When it comes to interior defense, Shaq is already the best the Cavs have had in the LeBron era.
Then there's the small matter of defending the perimeter against the Magic's ball-swinging, inside-out attack. You remember Hedo Turkoglu and Rashard Lewis, don't you? You sure do if you're a Cavs fan -- as you probably still have nightmares about all those blown leads by your favorite team and big 3-pointers by the other guys.
Obviously, O'Neal isn't going to play lockdown defense on the wing. But he can make it so the Cavs will no longer have to double-team Howard in the low post, enabling the Cavs' other defenders to stay glued to Orlando's perimeter shooters.

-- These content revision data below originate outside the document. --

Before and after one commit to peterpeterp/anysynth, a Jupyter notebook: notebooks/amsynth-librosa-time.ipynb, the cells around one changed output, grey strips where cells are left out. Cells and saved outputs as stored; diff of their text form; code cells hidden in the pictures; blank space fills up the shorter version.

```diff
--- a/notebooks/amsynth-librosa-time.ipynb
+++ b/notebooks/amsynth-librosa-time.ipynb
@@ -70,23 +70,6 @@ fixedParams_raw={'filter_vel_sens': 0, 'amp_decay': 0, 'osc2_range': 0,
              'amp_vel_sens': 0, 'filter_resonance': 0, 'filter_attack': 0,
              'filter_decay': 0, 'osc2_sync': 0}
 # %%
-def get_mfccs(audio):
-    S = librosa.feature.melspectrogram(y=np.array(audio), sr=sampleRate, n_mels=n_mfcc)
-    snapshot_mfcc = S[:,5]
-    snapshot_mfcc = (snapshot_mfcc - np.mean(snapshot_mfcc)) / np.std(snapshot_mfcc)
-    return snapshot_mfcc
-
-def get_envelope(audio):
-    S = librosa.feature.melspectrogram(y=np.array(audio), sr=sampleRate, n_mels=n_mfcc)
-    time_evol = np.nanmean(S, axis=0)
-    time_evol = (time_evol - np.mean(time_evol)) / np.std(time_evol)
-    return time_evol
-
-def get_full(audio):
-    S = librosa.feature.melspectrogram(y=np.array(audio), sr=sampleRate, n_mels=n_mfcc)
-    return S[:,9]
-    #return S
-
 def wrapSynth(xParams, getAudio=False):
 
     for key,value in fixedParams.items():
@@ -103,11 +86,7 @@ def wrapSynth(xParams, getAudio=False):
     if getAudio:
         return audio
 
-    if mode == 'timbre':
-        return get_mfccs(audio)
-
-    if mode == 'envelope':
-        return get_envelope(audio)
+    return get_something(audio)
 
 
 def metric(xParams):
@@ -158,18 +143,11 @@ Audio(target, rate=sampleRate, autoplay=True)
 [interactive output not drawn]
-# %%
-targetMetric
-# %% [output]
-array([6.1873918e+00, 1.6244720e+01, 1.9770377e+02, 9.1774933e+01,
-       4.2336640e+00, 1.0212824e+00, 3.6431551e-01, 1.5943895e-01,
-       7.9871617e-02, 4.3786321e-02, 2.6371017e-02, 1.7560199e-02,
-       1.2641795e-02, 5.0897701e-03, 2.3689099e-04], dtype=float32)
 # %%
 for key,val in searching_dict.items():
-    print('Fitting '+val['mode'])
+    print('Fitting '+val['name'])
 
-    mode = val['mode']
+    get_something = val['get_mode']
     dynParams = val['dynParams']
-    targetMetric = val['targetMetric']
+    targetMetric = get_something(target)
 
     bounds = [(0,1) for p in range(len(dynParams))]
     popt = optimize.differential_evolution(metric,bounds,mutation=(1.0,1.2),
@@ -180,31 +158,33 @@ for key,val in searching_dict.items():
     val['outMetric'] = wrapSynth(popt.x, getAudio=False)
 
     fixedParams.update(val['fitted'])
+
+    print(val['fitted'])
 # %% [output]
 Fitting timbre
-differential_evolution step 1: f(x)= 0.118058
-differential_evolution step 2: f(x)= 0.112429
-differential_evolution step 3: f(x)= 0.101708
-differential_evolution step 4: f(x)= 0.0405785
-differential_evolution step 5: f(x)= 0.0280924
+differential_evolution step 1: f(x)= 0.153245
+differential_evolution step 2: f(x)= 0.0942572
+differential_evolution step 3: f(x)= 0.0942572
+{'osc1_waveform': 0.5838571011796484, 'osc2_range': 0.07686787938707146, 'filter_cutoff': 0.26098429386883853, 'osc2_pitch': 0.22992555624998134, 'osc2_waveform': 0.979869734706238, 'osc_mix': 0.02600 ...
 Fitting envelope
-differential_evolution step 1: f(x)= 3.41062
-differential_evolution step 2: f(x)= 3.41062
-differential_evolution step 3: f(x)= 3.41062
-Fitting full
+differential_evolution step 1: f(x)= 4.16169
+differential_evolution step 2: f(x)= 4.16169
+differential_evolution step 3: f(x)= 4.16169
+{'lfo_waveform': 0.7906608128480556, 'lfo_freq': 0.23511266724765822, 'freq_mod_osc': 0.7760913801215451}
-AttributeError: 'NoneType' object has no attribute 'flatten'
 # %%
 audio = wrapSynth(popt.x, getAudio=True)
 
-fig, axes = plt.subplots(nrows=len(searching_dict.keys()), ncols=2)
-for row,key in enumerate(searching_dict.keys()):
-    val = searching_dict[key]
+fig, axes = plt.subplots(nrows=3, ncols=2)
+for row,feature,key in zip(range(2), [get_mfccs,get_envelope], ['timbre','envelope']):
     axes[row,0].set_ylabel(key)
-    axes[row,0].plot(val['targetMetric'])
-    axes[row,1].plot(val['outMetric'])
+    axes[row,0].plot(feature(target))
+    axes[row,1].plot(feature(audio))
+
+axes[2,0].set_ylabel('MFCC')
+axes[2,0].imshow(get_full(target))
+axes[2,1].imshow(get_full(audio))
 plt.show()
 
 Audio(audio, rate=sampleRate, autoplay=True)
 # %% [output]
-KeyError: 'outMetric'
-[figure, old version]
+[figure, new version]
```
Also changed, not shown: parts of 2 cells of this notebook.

Now, let's keep in mind that the Cavs aren't basing their entire summer on beating only the Magic. They understand 2008 champion Boston still lurks. They know Atlanta and especially Washington just got better with nice trades of their own.
Mostly, they realize that finishing with the home-court advantage throughout the playoffs is simply not enough.
So landing O'Neal is quite possibly just the beginning of things.
The Cavs are likely seeking to add at least one more swingman-type, someone who is long and athletic with good range on the jump shot. That's especially the case now that Pavlovic has been traded and unrestricted free agent Wally Szczerbiak is all but gone. And with Szczerbiak's $13 million contract coming off the books, the Cavs have the power to make something else happen.
Phoenix's Matt Barnes is an unrestricted free agent and might fit well. San Antonio's Ime Udoka is also available. Toronto's Shawn Marion (the man whom the Suns originally traded to land Shaq) would be another nice addition -- although Marion would be pricey and it's already been reported that the Cavs aren't interested.
Of course, the Cavs still have a first-round pick (as of this morning). Forget for a moment that the pick is the very last one of the first round. Every once in a while, you can find a player at No. 30. After all, Carlos Boozer wasn't selected until No. 34.
Then again, it's obvious the Cavs don't want to be waiting around on prospects. The trade for O'Neal proves they are all about the here and now, and mostly, the very next season.
And the lineup possibilities are endless.
Cavs coach Mike Brown can go with O'Neal at center and 7-foot-3 center Zydrunas Ilgauskas at power forward, bringing Anderson Varejao off the bench (and yes, you can expect free agent Varejao to re-sign with the team). He can start Varejao and bring Ilgauskas off the bench at either frontcourt position. He can play O'Neal 24-28 minutes a game during the regular season -- saving him for the playoffs and giving young big men J.J. Hickson and Darnell Jackson more opportunities as they continue to develop.
And here's a question no one else seems to be asking: Will anyone possibly out-rebound the Cavs next season? Seriously, between Shaq, LeBron, Big Z and the Wild Thing, the Cavs should put a sign on the backboard warning opponents to box out at their own risk.
Bottom line? The Cavs were good enough to have won the title this past season, but they didn't. And it's clear GM Danny Ferry isn't going to sit around, twiddle his thumbs, wait for the summer to end and, you know, hope for the best.
Ferry and the Cavs have bigger plans and they showed it by going out and getting the league's biggest man.
Sam Amico is a regular contributor to SportsTime Ohio and The Cleveland Fan, and the editor of Pro Basketball News. He can be reached at email@example.com.